Susan Eisen’s life experiences and travels flow effortlessly through her art.
One can visualize the sand-dune expanses and wadis of the Sinai Peninsula, where she once camped, or sense the dry desert riverbeds of the American Southwest in her large ceramic bowls, vessels and other creations.
“These landscapes just get inside of me so profoundly,” Eisen said. “My work reflects my responses to nature – the carvings of wind and water, the movements of oceans and planets, the layered outcroppings of the earth. From the quiet of my garden to the powerful forms and dramatic light of the desert, landscapes inspire me with their range of color and shadow, textures and feeling.”

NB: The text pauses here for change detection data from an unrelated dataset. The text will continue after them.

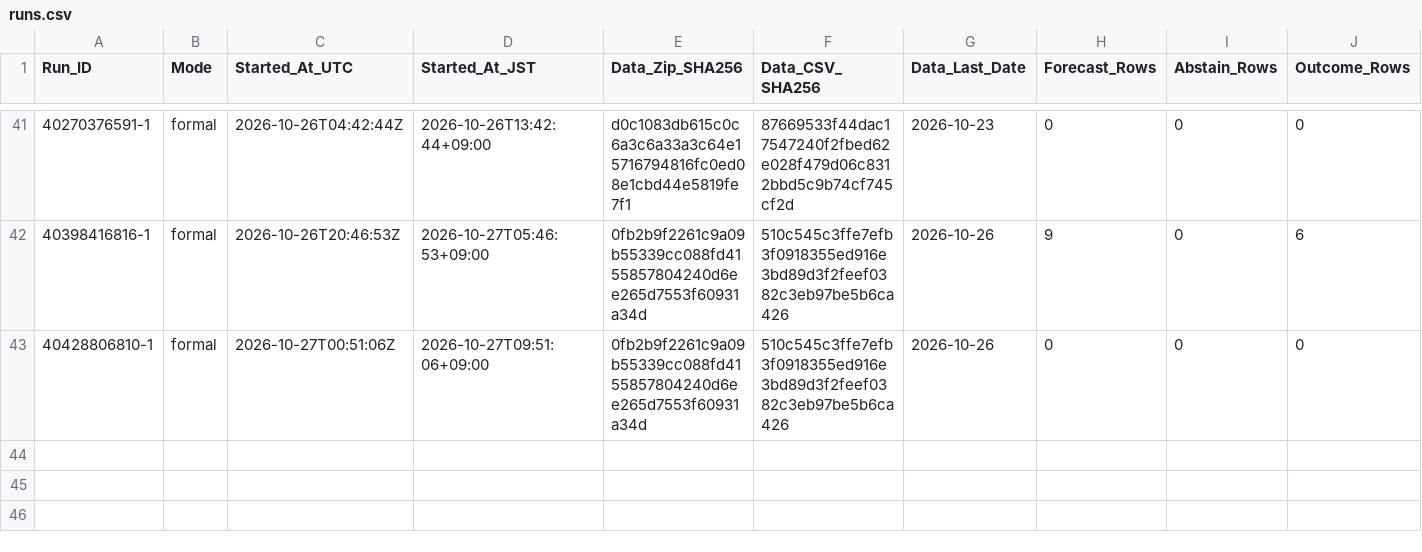
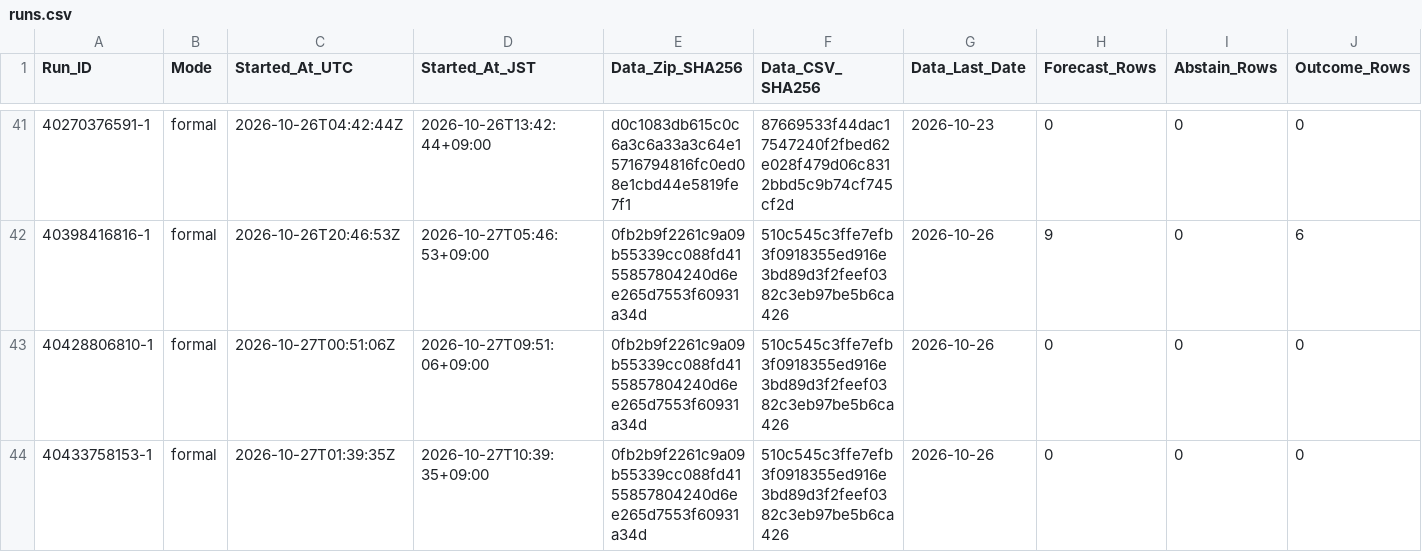
Before and after one commit to junsato1001-ops/-fx-forward-ledger, a CSV file: ledger/runs.csv, drawn as a sheet; only a part is shown, gaps mark what is left out; rows hold the shown columns only; the diff names each change by its address in the sheet, - before the commit and + after, or states it on an @@ line.

```diff
--- a/ledger/runs.csv
+++ b/ledger/runs.csv
+row 44: 40433758153-1 | formal | 2026-10-27T01:39:35Z | 2026-10-27T10:39:35+09:00 | 0fb2b9f2261c9a09b55339cc088fd4155857804240d6ee265d7553f60931a34d | 510c545c3ffe7efb3f0918355ed916e3bd89d3f2feef0382c3eb97be5b6ca426 | 2026-10-26 | 0 | 0 | 0
```
Also changed, not shown: data/ecb/snapshots.csv.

When working in her studio, she lets intuition take over, guiding her as the clay flows through her hands. “My clay is hand-built by pinching and paddling, imprinting and layering,” Eisen notes. “I create openings to expose interiors allowing patterns of light to move through.”
Eisen said her work is an intensely spiritual experience and a part of her continuing spiritual journey.
“I work intuitively; I’m not thinking,” she said. “It’s as if I’m outside of myself in a different zone which allows the work to emerge in its own time through my hands. Often it is a slow quiet process of pinching, stretching adding layer upon layer of delicate rhythmic coils and slabs of clay.”
The exhibition includes several of Eisen’s monoprints. Monotypes allow Eisen to enjoy the easy access to color, the immediacy of using ink and texture to build up imagery and the tactile quality of the paper.
“Here color is my main catalyst,” she said. “The imagery represents cycles and movement of sound, like the ringing of my Tibetan bowl and the poetry of distant comets and planets.”
Eisen’s work has served as inspiration for other artists. Composers have created music based on her art and a dancer even choreographed a routine based on one of Eisen’s pieces. “I don’t (create art) for that reason, but that’s one of the highest rewards to me – it’s such a beautiful thing to know my work can light up something in someone else.”
Credit: Exhibition overview from museum website.